The impact of COVID 19 on laboour markets around the world

The COVID-19 pandemic holds its firm grip on the global economy for a second year in 2021, continuing to cause massive disruptions in labour markets in many countries. The pace at which economic activity resumes depends largely on the extent to which the virus is contained. Every new outbreak brings setbacks, with recovery following different patterns across geographies and sectors. Gains in labour markets made prior to the pandemic are all but wiped out and whatever deficits existed are dampening the prospects for a sustainable recovery in many regions.

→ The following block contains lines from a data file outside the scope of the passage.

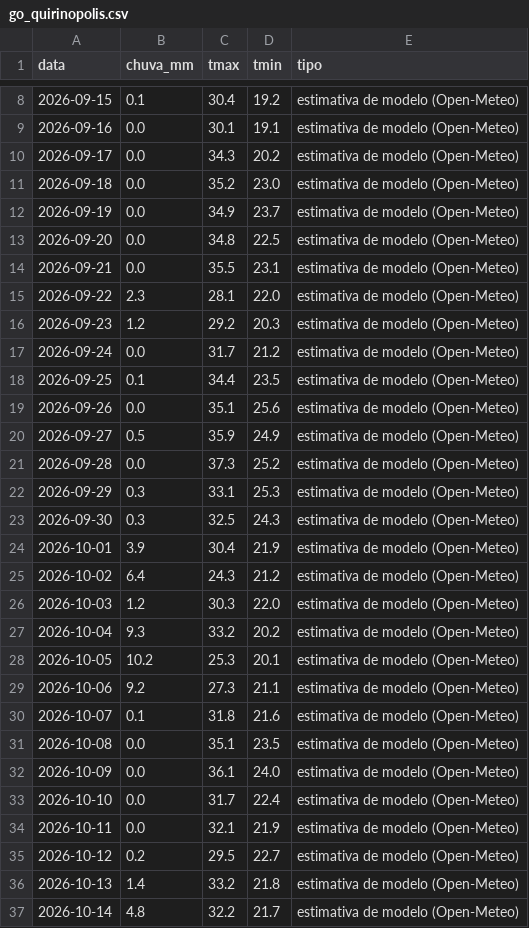
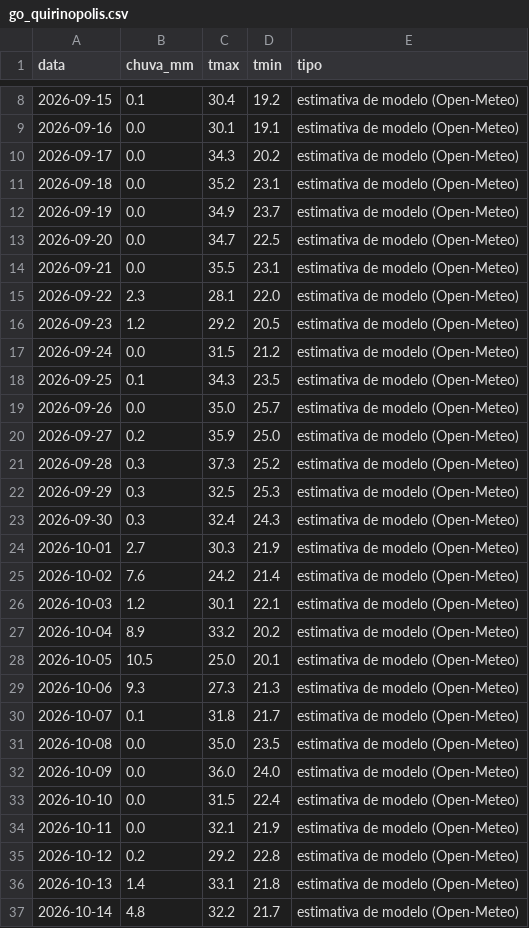
Before and after one commit to rjguimaraes/daily-brief, a CSV file: data/weather/go_quirinopolis.csv, drawn as a sheet; only a part is shown, gaps mark what is left out; the diff covers the shown part only.

```diff
--- a/data/weather/go_quirinopolis.csv
+++ b/data/weather/go_quirinopolis.csv
@@ -10,28 +10,28 @@ data,chuva_mm,tmax,tmin,tipo
 2026-09-17,0.0,34.3,20.2,estimativa de modelo (Open-Meteo)
-2026-09-18,0.0,35.2,23.0,estimativa de modelo (Open-Meteo)
+2026-09-18,0.0,35.2,23.1,estimativa de modelo (Open-Meteo)
 2026-09-19,0.0,34.9,23.7,estimativa de modelo (Open-Meteo)
-2026-09-20,0.0,34.8,22.5,estimativa de modelo (Open-Meteo)
+2026-09-20,0.0,34.7,22.5,estimativa de modelo (Open-Meteo)
 2026-09-21,0.0,35.5,23.1,estimativa de modelo (Open-Meteo)
 2026-09-22,2.3,28.1,22.0,estimativa de modelo (Open-Meteo)
-2026-09-23,1.2,29.2,20.3,estimativa de modelo (Open-Meteo)
-2026-09-24,0.0,31.7,21.2,estimativa de modelo (Open-Meteo)
-2026-09-25,0.1,34.4,23.5,estimativa de modelo (Open-Meteo)
-2026-09-26,0.0,35.1,25.6,estimativa de modelo (Open-Meteo)
-2026-09-27,0.5,35.9,24.9,estimativa de modelo (Open-Meteo)
-2026-09-28,0.0,37.3,25.2,estimativa de modelo (Open-Meteo)
-2026-09-29,0.3,33.1,25.3,estimativa de modelo (Open-Meteo)
-2026-09-30,0.3,32.5,24.3,estimativa de modelo (Open-Meteo)
-2026-10-01,3.9,30.4,21.9,estimativa de modelo (Open-Meteo)
-2026-10-02,6.4,24.3,21.2,estimativa de modelo (Open-Meteo)
-2026-10-03,1.2,30.3,22.0,estimativa de modelo (Open-Meteo)
-2026-10-04,9.3,33.2,20.2,estimativa de modelo (Open-Meteo)
-2026-10-05,10.2,25.3,20.1,estimativa de modelo (Open-Meteo)
-2026-10-06,9.2,27.3,21.1,estimativa de modelo (Open-Meteo)
-2026-10-07,0.1,31.8,21.6,estimativa de modelo (Open-Meteo)
-2026-10-08,0.0,35.1,23.5,estimativa de modelo (Open-Meteo)
-2026-10-09,0.0,36.1,24.0,estimativa de modelo (Open-Meteo)
-2026-10-10,0.0,31.7,22.4,estimativa de modelo (Open-Meteo)
+2026-09-23,1.2,29.2,20.5,estimativa de modelo (Open-Meteo)
+2026-09-24,0.0,31.5,21.2,estimativa de modelo (Open-Meteo)
+2026-09-25,0.1,34.3,23.5,estimativa de modelo (Open-Meteo)
+2026-09-26,0.0,35.0,25.7,estimativa de modelo (Open-Meteo)
+2026-09-27,0.2,35.9,25.0,estimativa de modelo (Open-Meteo)
+2026-09-28,0.3,37.3,25.2,estimativa de modelo (Open-Meteo)
+2026-09-29,0.3,32.5,25.3,estimativa de modelo (Open-Meteo)
+2026-09-30,0.3,32.4,24.3,estimativa de modelo (Open-Meteo)
+2026-10-01,2.7,30.3,21.9,estimativa de modelo (Open-Meteo)
+2026-10-02,7.6,24.2,21.4,estimativa de modelo (Open-Meteo)
+2026-10-03,1.2,30.1,22.1,estimativa de modelo (Open-Meteo)
+2026-10-04,8.9,33.2,20.2,estimativa de modelo (Open-Meteo)
+2026-10-05,10.5,25.0,20.1,estimativa de modelo (Open-Meteo)
+2026-10-06,9.3,27.3,21.3,estimativa de modelo (Open-Meteo)
+2026-10-07,0.1,31.8,21.7,estimativa de modelo (Open-Meteo)
+2026-10-08,0.0,35.0,23.5,estimativa de modelo (Open-Meteo)
+2026-10-09,0.0,36.0,24.0,estimativa de modelo (Open-Meteo)
+2026-10-10,0.0,31.5,22.4,estimativa de modelo (Open-Meteo)
 2026-10-11,0.0,32.1,21.9,estimativa de modelo (Open-Meteo)
-2026-10-12,0.2,29.5,22.7,estimativa de modelo (Open-Meteo)
-2026-10-13,1.4,33.2,21.8,estimativa de modelo (Open-Meteo)
+2026-10-12,0.2,29.2,22.8,estimativa de modelo (Open-Meteo)
+2026-10-13,1.4,33.1,21.8,estimativa de modelo (Open-Meteo)
 2026-10-14,4.8,32.2,21.7,estimativa de modelo (Open-Meteo)
```
Also changed, not shown: 6 edited cells elsewhere in this file, data/weather/to_lagoa_azul.csv, 4 other files.
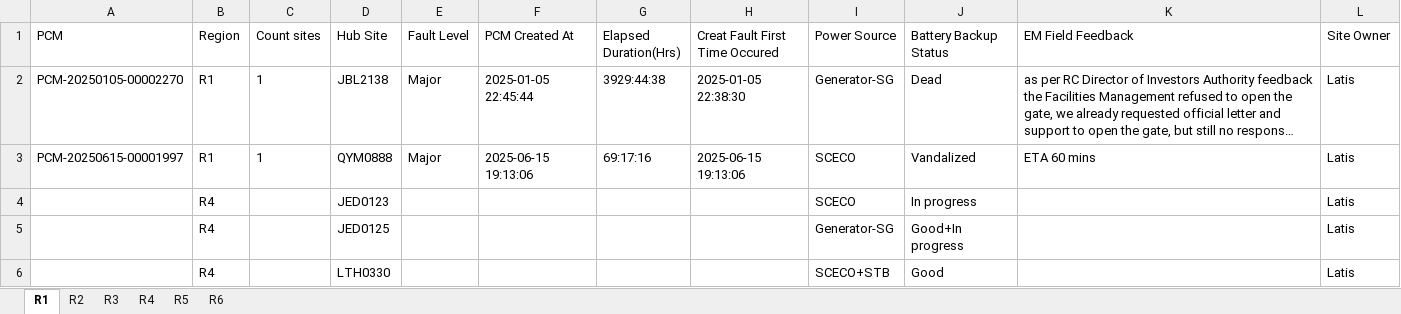
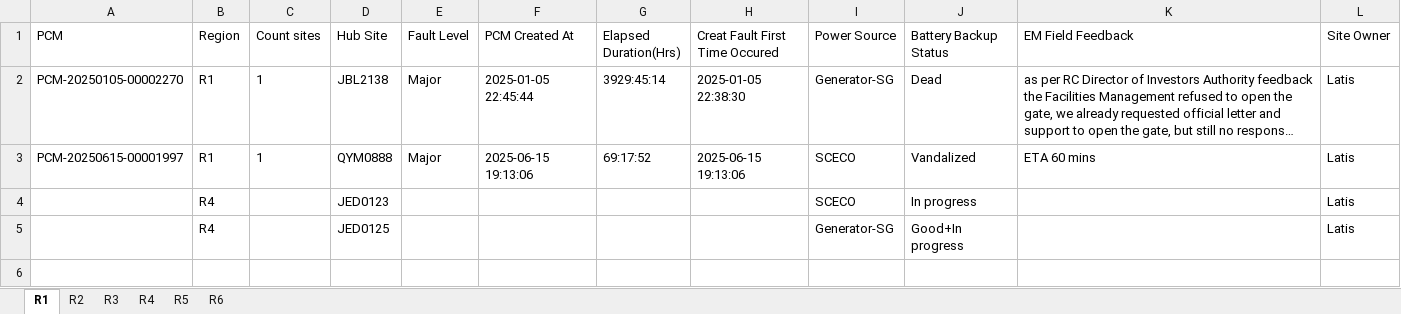
Before and after one commit to tarek-mahran/shabakkat, an Excel workbook: Active_Outages.xlsx, sheet R1, drawn as a sheet; long unchanged cells end in …; values as stored, in another font and other column widths than the file's, no borders; the diff names each change by its address in the sheet, - before the commit and + after, or states it on an @@ line.

```diff
--- a/Active_Outages.xlsx (sheet R1)
+++ b/Active_Outages.xlsx (sheet R1)
-G2 (Elapsed Duration(Hrs)): 3929:44:38
+G2 (Elapsed Duration(Hrs)): 3929:45:14
-G3 (Elapsed Duration(Hrs)): 69:17:16
+G3 (Elapsed Duration(Hrs)): 69:17:52
-row 6:  | R4 |  | LTH0330 |  |  |  |  | SCECO+STB | Good |  | Latis
```
Also changed, not shown: sheet R3, sheet R4, sheet R2, sheet R6, sheet R5.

Whereas at the beginning of the crisis there were signs that the damage on labour markets could be less than during the financial crisis, this hope has disappeared. A return to pre-pandemic performance remains elusive for much of the world over the coming years. Globally, labour market recovery from the pandemic shock has stalled during 2021, with little progress being made since the fourth quarter of 2020.
In addition, recovery patterns vary significantly across country income groups, thereby further widening gaps between countries and within countries. At the onset of the recovery, employment trends in low- and middle-income countries remained significantly below those observed in richer economies, owing largely to the lower vaccination rates and tighter fiscal space in developing countries. The pandemic’s impact has been particularly devastating for developing countries that experience higher levels of inequality, more heterogeneous working conditions, relatively weaker social protection systems, and constricted fiscal space.
Questions that need to be addressed include: Why is the impact of this crisis worse than the impact of other crises, including the financial crisis? What can we learn for the recovery process from earlier crises? What are policies we need to ensure that recovery will happen and lead to long-term transitions in countries so that they become more resilient to future crises? What are the long-term perspective of labour markets?